--- In Italian_Rennaissance_Costuming@yahoogroups.com
, "Catherine de
Gray <sister_dark_swan@y...>" <sister_dark_swan@y...> wrote:
> --- In Italian_Rennaissance_Costuming@yahoogroups.com, Giuliana di
> Grazia <juliana916@y...> wrote:
>Question for y'all: I've only seen embroidery on
> camicias, on the neckline and cuffs (?), and in one painting what
> looked like embroidery on the hem of an underskirt
> Bacchiacca, details from St. John the Baptist, 1520) and on aprons.
> Did they ever do embroidery on gowns at all?
I had this same sort of questions once, too. I think you need to take
a look at what was happening in Italy at the time of interest.
There's a lot of political change going on throughout the northern
part of the peninsula between 1490 and 1530.
There was Savanrola in Florence along with the expulsion of the

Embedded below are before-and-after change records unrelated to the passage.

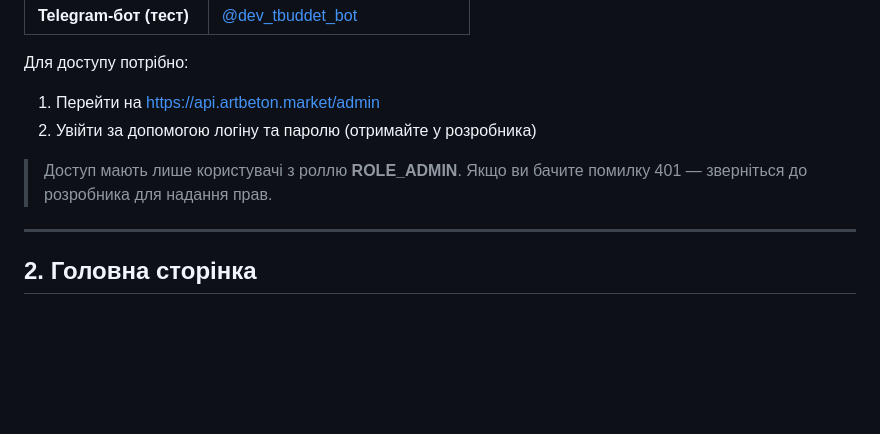
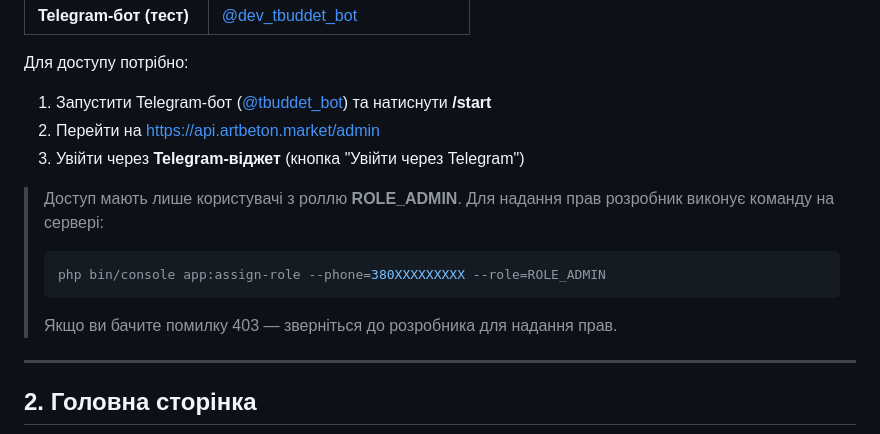
Before and after one commit to shubaivan/tbuddet-bot-v7, a Markdown page: docs/guide/ADMIN_GUIDE_UA.md, the part around the change. GitHub-like rendering; blank space fills up the shorter version.

Commit message:
Guide: fix admin login instructions — Telegram auth, not password

````diff
--- a/docs/guide/ADMIN_GUIDE_UA.md
+++ b/docs/guide/ADMIN_GUIDE_UA.md
@@ -26,10 +26,15 @@
 | **Telegram-бот (тест)** | [@dev_tbuddet_bot](https://t.me/dev_tbuddet_bot) |
 
 Для доступу потрібно:
-1. Перейти на [https://api.artbeton.market/admin](https://api.artbeton.market/admin)
-2. Увійти за допомогою логіну та паролю (отримайте у розробника)
+1. Запустити Telegram-бот ([@tbuddet_bot](https://t.me/tbuddet_bot)) та натиснути **/start**
+2. Перейти на [https://api.artbeton.market/admin](https://api.artbeton.market/admin)
+3. Увійти через **Telegram-віджет** (кнопка "Увійти через Telegram")
 
-> Доступ мають лише користувачі з роллю **ROLE_ADMIN**. Якщо ви бачите помилку 401 — зверніться до розробника для надання прав.
+> Доступ мають лише користувачі з роллю **ROLE_ADMIN**. Для надання прав розробник виконує команду на сервері:
+> ```bash
+> php bin/console app:assign-role --phone=380XXXXXXXXX --role=ROLE_ADMIN
+> ```
+> Якщо ви бачите помилку 403 — зверніться до розробника для надання прав.
 
 ---
 
````
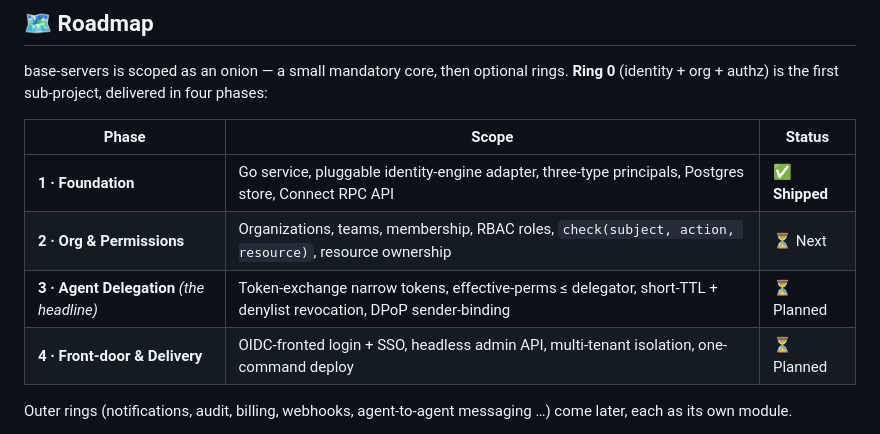
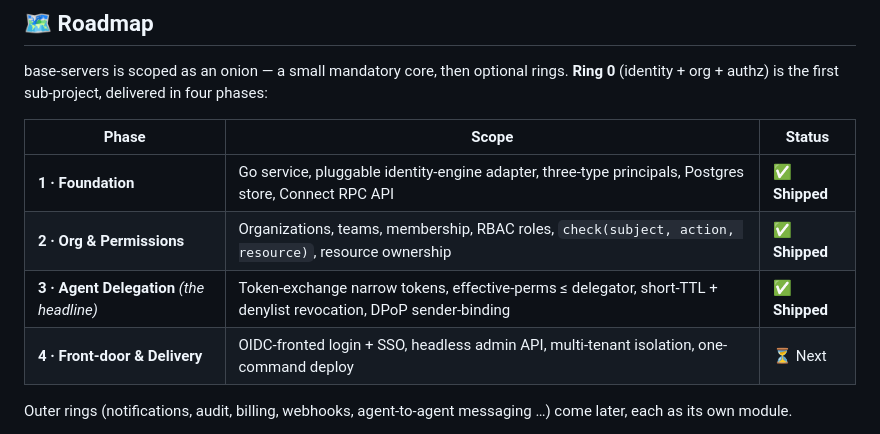
Before and after one commit to SilasSolivagus/base-servers, a Markdown page: README.md, the part around the change. Drawn GitHub-style.

Commit message:
docs: mark Ring 0 phases 2-3 shipped in roadmap

```diff
--- a/README.md
+++ b/README.md
@@ -83,9 +83,9 @@ base-servers is scoped as an onion — a small mandatory core, then optional rin
 | Phase | Scope | Status |
 |-------|-------|--------|
 | **1 · Foundation** | Go service, pluggable identity-engine adapter, three-type principals, Postgres store, Connect RPC API | ✅ **Shipped** |
-| **2 · Org & Permissions** | Organizations, teams, membership, RBAC roles, `check(subject, action, resource)`, resource ownership | ⏳ Next |
-| **3 · Agent Delegation** *(the headline)* | Token-exchange narrow tokens, effective-perms ≤ delegator, short-TTL + denylist revocation, DPoP sender-binding | ⏳ Planned |
-| **4 · Front-door & Delivery** | OIDC-fronted login + SSO, headless admin API, multi-tenant isolation, one-command deploy | ⏳ Planned |
+| **2 · Org & Permissions** | Organizations, teams, membership, RBAC roles, `check(subject, action, resource)`, resource ownership | ✅ **Shipped** |
+| **3 · Agent Delegation** *(the headline)* | Token-exchange narrow tokens, effective-perms ≤ delegator, short-TTL + denylist revocation, DPoP sender-binding | ✅ **Shipped** |
+| **4 · Front-door & Delivery** | OIDC-fronted login + SSO, headless admin API, multi-tenant isolation, one-command deploy | ⏳ Next |
 
 Outer rings (notifications, audit, billing, webhooks, agent-to-agent messaging …) come later, each as its own module.
 
```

Medici; the rapid change-over of politically diametric Popes in Rome;
the invasion by the Spanish, the French and the Holy Roman Empire
into various parts of Italy. Then there's the sack of Rome in 1527-

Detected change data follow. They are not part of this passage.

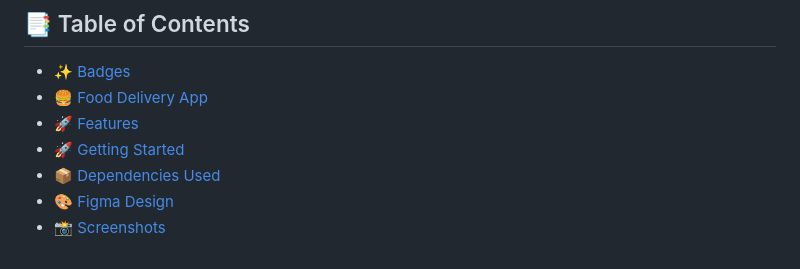
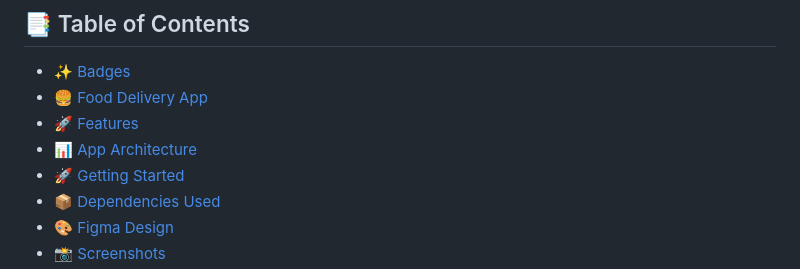
Before and after one commit to AmrSalahDev/FoodDelivery, a Markdown page: README.md, the part around the change. GitHub-like rendering.

Commit message:
Make readme file nice

```diff
--- a/README.md
+++ b/README.md
@@ -18,6 +18,7 @@ A modern Food Delivery App built with Flutter. The app provides an intuitive UI
 - [✨ Badges](#-badges)
 - [🍔 Food Delivery App](#-food-delivery-app)
 - [🚀 Features](#-features)
+- [📊 App Architecture](#-app-architecture)
 - [🚀 Getting Started](#-getting-started)
 - [📦 Dependencies Used](#-dependencies-used)
 - [🎨 Figma Design](#-figma-design)
```
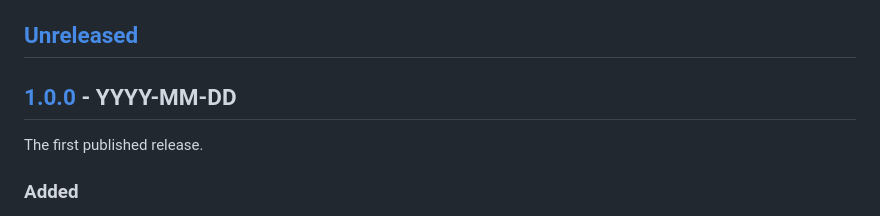
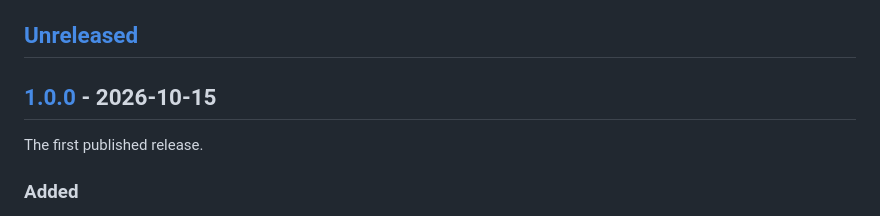
Before and after one commit to saifullah4khan/TestingHQ, a Markdown page: CHANGELOG.md, the part around the change. Rendered like a GitHub page.

Commit message:
docs: date the 1.0.0 changelog entry

```diff
--- a/CHANGELOG.md
+++ b/CHANGELOG.md
@@ -9,7 +9,7 @@ From 1.0.0 on, a change to a flag, an exit code, a config key or the
 
 ## [Unreleased]
 
-## [1.0.0] - YYYY-MM-DD
+## [1.0.0] - 2026-10-15
 
 The first published release.
 
```
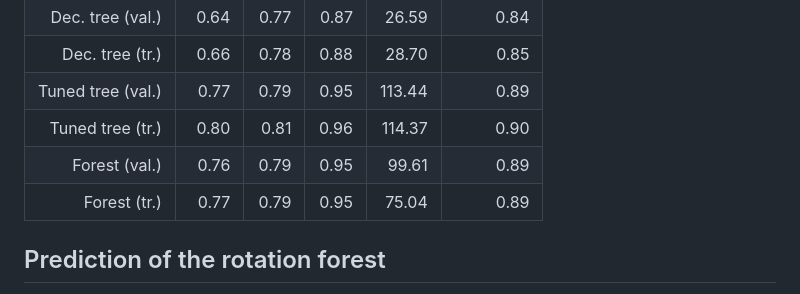
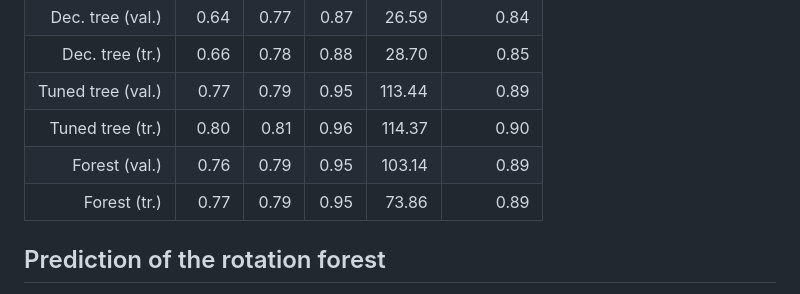
Before and after one commit to tpoisot/InterpretableSDMWithJulia, a Markdown page: slides.md, the part around the change printed below. Drawn GitHub-style.

```diff
--- a/slides.md
+++ b/slides.md
@@ -319,8 +319,8 @@ Using depth of 7 and up to 20 nodes
 | Dec. tree (tr.)   |  0.66   |  0.78   |  0.88   | 28.70   |  0.85        |
 | Tuned tree (val.) |  0.77   |  0.79   |  0.95   | 113.44  |  0.89        |
 | Tuned tree (tr.)  |  0.80   |  0.81   |  0.96   | 114.37  |  0.90        |
-| Forest (val.)     |  0.76   |  0.79   |  0.95   | 99.61   |  0.89        |
-| Forest (tr.)      |  0.77   |  0.79   |  0.95   | 75.04   |  0.89        |
+| Forest (val.)     |  0.76   |  0.79   |  0.95   | 103.14  |  0.89        |
+| Forest (tr.)      |  0.77   |  0.79   |  0.95   | 73.86   |  0.89        |
 
 
 
```
Also changed, not shown: other parts of slides.md (+5 -5 lines), figures/slides_25_1.png, figures/slides_40_1.png, figures/slides_41_1.png, figures/slides_43_1.png, 2 other files.
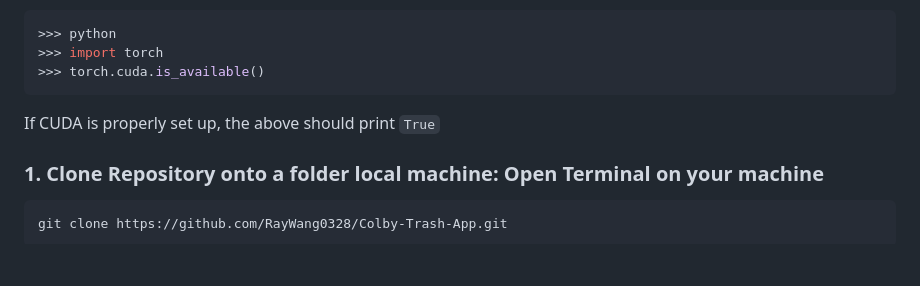
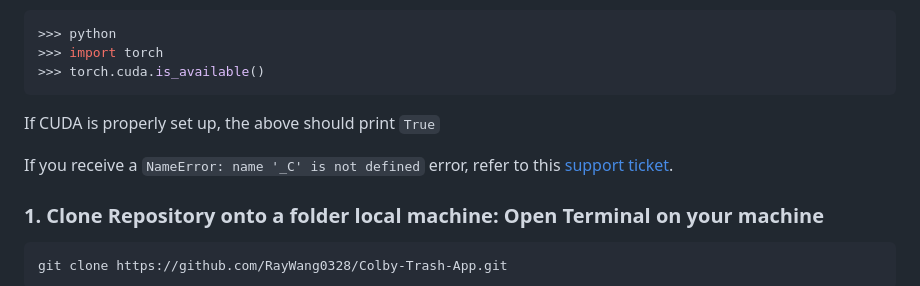
Before and after one commit to RayWang0328/Colby-Trash-App, a Markdown page: README.md, the part around the change. Rendered like a GitHub page; blank space fills up the shorter version.

````diff
--- a/README.md
+++ b/README.md
@@ -35,6 +35,8 @@ If you do have a CUDA compatible GPU, make sure its activated by running this af
 ```
 
 If CUDA is properly set up, the above should print `True`
+
+If you receive a `NameError: name '_C' is not defined` error, refer to this [support ticket](https://github.com/IDEA-Research/GroundingDINO/issues/8#issuecomment-1541892708).
 
 ### 1. Clone Repository onto a folder local machine: Open Terminal on your machine
 ```
````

ish by both Spanish Catholics and German Protestants. The Italian
city-states did not unite to protect their borders from the invaders.
They used a lot of mercenaries to fight the invaders as well as each
other. Pope Julius II (a Medici) led his own troops. When I consider
the tapestry of events, I try to imagine what it was like to live in
a wartime culture where exchange of information was shaky and news
traveled slowly. The economy wouldn't have been stable, there would
have been fear at the news of encroaching armies, and people may have
been looking for reasons to turn in their neighbors as spies. The
average person was Catholic and Rome wasn't that far away,
particularly with the Pope sending forth his own troops. Threat of
personal safety does weird things to people's brains; just look at
what people allowed to happen to each other in both World Wars just
to keep themselves and their families safe. I imagine that wearing
clothes with elaborate decoration would have been like waving a red
flag - it probably would have brought unwelcome attention. More than
likely the small touches of embroidery at neck and cuffs were
considered modest enough that they didn't draw undue attention.
Food for Thought,